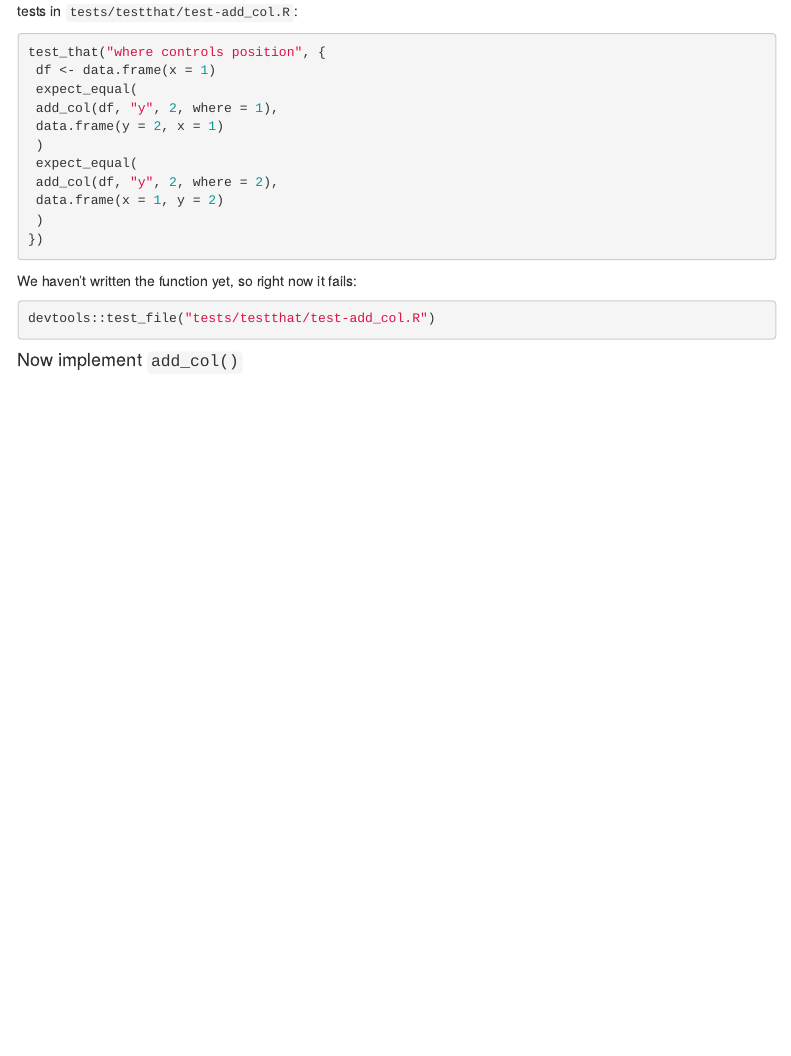
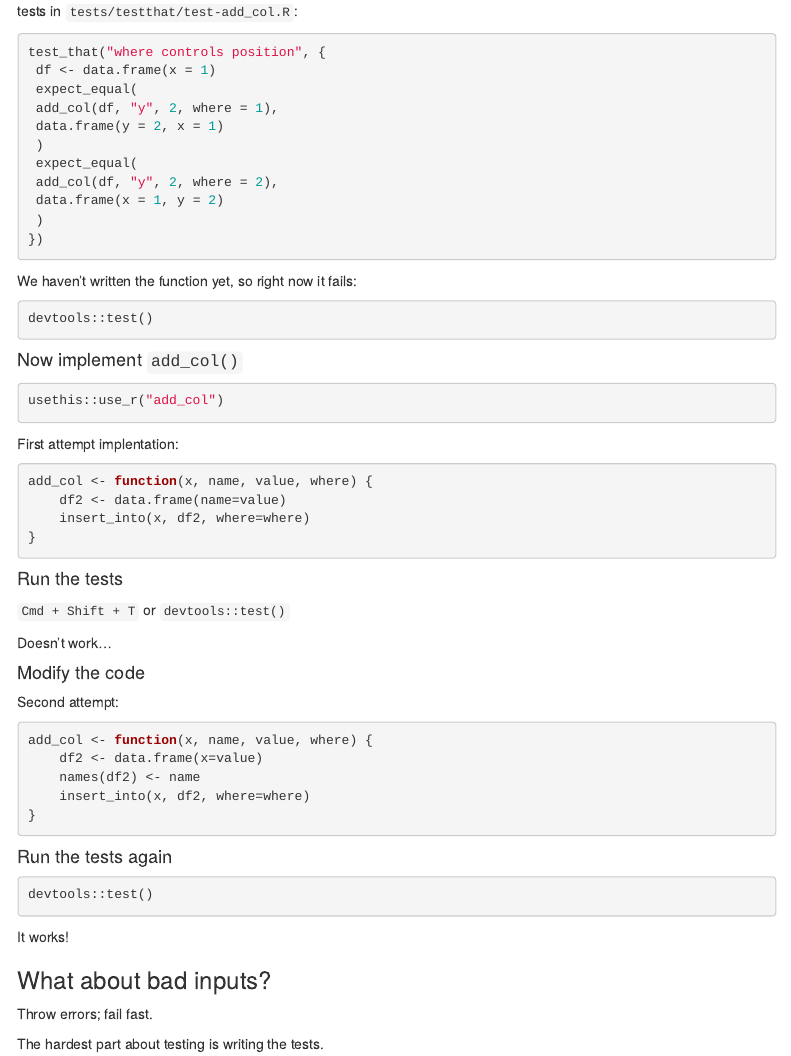
Before and after one commit to kelly-sovacool/foofactors, an R Markdown document (notes.Rmd): the page in a window 1100 px wide, from 5590 px down. Rendered offline with R 4.5, knitr and Pandoc, with nearby package versions; menus at the side of the page are left out.

Commit message:
Complete unit testing section

````diff
--- a/notes.Rmd
+++ b/notes.Rmd
@@ -351,7 +351,49 @@ test_that("where controls position", {
 
 We haven't written the function yet, so right now it fails:
 ```{r}
-devtools::test_file("tests/testthat/test-add_col.R")
+devtools::test()
 ```
 
 #### Now implement `add_col()`
+
+```{r}
+usethis::use_r("add_col")
+```
+
+First attempt implentation:
+```{r}
+add_col <- function(x, name, value, where) {
+    df2 <- data.frame(name=value)
+    insert_into(x, df2, where=where)
+}
+```
+
+#### Run the tests
+
+`Cmd + Shift + T` or `devtools::test()`
+
+Doesn't work...
+
+#### Modify the code
+
+Second attempt:
+```{r}
+add_col <- function(x, name, value, where) {
+    df2 <- data.frame(x=value)
+    names(df2) <- name
+    insert_into(x, df2, where=where)
+}
+```
+
+#### Run the tests again
+```{r}
+devtools::test()
+```
+
+It works!
+
+### What about bad inputs?
+
+Throw errors; fail fast.
+
+The hardest part about testing is writing the tests.
````
Also changed, not shown: R/add_col.R (added, +5 -0 lines), 2 other files.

··········

#### [Work request]
Wherever the word "name" appears in the records above, copy that line.

#### [Exercise output]
+add_col <- function(x, name, value, where) {
+    df2 <- data.frame(name=value)
+add_col <- function(x, name, value, where) {
+    names(df2) <- name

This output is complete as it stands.